Back in the simple 1970’s and 80’s when people were nice and polite and seemingly not crazy shoppers, I stood in a black Friday line a few times waiting for department stores to open at a normal time (9 am) for a couple of requested items on my children’s Santa list. One year I stood patiently in line for an unattractive doll with its own unique name and birth certificate. It was called a Cabbage Patch Kid and it was the only thing my daughter had on her wish list. The dolls were in short supply and moms everywhere were on the hunt but I never saw a fight, or a push or an unkind word in my search. I ended up driving an hour away from my home to a friend’s Ace Hardware where he had three of the dolls and saved one for me. He said no one really thought of Ace as a place to purchase dolls and they had been on the shelf for a few days. I think he thought I was a little crazy for going on and on and thanking him profusely.
Another Black Friday moment had me standing in line at Sears for $2 plastic Star Wars figures (of course they are worth a lot now) to complete a Star Wars set complete with a carrying case. My son never asked for a lot for Christmas and it was my mission to find Darth Vader and some of the harder to find figures. Once again it was mostly moms shopping and we were all standing around a huge bin of Star Wars charactersshouting out the names of the characters we found to other moms in need of certain characters to complete a set. We were all helping each other and I walked away with a complete set, as did others. We were laughing, joking and actually having fun. No pushing, shoving, grabbing, pepper spraying or shooting. Not an ugly American consumer in the bunch–evidently a much kinder and gentler crowd and time. Ah, sometimes the good old days–are good.
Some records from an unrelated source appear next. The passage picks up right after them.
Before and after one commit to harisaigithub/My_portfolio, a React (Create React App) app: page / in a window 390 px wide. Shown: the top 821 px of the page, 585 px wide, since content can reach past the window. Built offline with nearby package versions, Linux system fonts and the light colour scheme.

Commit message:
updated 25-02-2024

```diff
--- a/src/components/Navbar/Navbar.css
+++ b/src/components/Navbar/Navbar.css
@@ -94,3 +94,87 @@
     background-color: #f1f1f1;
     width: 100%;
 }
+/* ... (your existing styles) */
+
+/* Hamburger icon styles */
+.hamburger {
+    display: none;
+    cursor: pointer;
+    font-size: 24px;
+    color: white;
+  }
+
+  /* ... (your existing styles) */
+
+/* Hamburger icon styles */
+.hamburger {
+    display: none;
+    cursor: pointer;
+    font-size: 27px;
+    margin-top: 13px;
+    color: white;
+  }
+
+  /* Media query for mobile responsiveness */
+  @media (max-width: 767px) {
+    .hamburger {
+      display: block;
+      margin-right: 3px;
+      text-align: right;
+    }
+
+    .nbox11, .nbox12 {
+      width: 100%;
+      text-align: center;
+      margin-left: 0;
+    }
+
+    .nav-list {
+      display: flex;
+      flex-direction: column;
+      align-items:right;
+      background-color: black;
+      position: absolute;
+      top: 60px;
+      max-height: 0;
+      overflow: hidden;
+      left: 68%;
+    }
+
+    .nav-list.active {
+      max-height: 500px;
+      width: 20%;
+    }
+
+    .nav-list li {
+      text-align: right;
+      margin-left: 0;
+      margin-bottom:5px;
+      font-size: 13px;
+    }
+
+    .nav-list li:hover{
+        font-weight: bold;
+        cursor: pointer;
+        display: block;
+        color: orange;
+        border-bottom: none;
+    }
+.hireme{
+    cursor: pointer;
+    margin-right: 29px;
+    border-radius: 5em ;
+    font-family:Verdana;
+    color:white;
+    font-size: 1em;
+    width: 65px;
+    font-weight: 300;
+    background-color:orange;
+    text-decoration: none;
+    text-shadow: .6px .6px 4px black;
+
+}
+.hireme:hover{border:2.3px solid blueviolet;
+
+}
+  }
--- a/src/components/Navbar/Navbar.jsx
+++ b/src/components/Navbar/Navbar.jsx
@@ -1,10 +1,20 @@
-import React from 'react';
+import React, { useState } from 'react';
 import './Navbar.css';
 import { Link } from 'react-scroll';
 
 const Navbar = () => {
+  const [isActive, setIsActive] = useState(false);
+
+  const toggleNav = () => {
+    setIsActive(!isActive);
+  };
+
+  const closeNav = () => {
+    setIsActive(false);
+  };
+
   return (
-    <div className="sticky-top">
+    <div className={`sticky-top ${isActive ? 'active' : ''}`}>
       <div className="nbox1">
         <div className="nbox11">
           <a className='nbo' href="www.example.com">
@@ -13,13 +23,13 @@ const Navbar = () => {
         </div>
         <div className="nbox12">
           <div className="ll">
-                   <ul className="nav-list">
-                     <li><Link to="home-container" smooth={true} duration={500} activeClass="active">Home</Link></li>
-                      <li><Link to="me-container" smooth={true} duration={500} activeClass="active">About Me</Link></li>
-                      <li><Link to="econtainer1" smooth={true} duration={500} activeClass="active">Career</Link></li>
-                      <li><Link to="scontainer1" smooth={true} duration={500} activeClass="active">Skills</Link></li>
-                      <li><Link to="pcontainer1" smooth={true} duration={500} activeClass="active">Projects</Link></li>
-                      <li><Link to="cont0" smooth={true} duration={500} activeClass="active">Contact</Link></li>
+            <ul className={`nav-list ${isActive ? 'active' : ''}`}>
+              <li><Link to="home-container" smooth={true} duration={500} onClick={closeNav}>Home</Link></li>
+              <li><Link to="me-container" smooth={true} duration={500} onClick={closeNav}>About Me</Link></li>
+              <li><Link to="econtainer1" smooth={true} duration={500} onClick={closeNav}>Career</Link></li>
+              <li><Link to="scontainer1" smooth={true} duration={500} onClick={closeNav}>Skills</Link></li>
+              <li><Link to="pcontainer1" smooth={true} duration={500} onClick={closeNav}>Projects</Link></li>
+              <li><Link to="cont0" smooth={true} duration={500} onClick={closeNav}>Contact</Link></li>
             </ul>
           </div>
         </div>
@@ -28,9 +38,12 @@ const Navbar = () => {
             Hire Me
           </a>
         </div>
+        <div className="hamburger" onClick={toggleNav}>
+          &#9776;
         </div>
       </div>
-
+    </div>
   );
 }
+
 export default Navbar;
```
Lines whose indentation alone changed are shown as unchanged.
(Amazingly I found a Cabbage Patch Kid here; http://amzn.to/Yuq7C4 It is the 30 yr. celebration doll that is similar to the one I stood in line for. I think I’ll get for my 38 yr. old daughter as a memory. I am an Amazon affiliate so anything you purchase through this link will net me a small commission.)
Filed under buzz, current news, hot topics, opinion
Tagged as Ace Hardware, blackfriday, Cabbage Patch Kid, Los Angeles, star wars figures, Waffle iron, Wal-Mart, Walmart, Xbox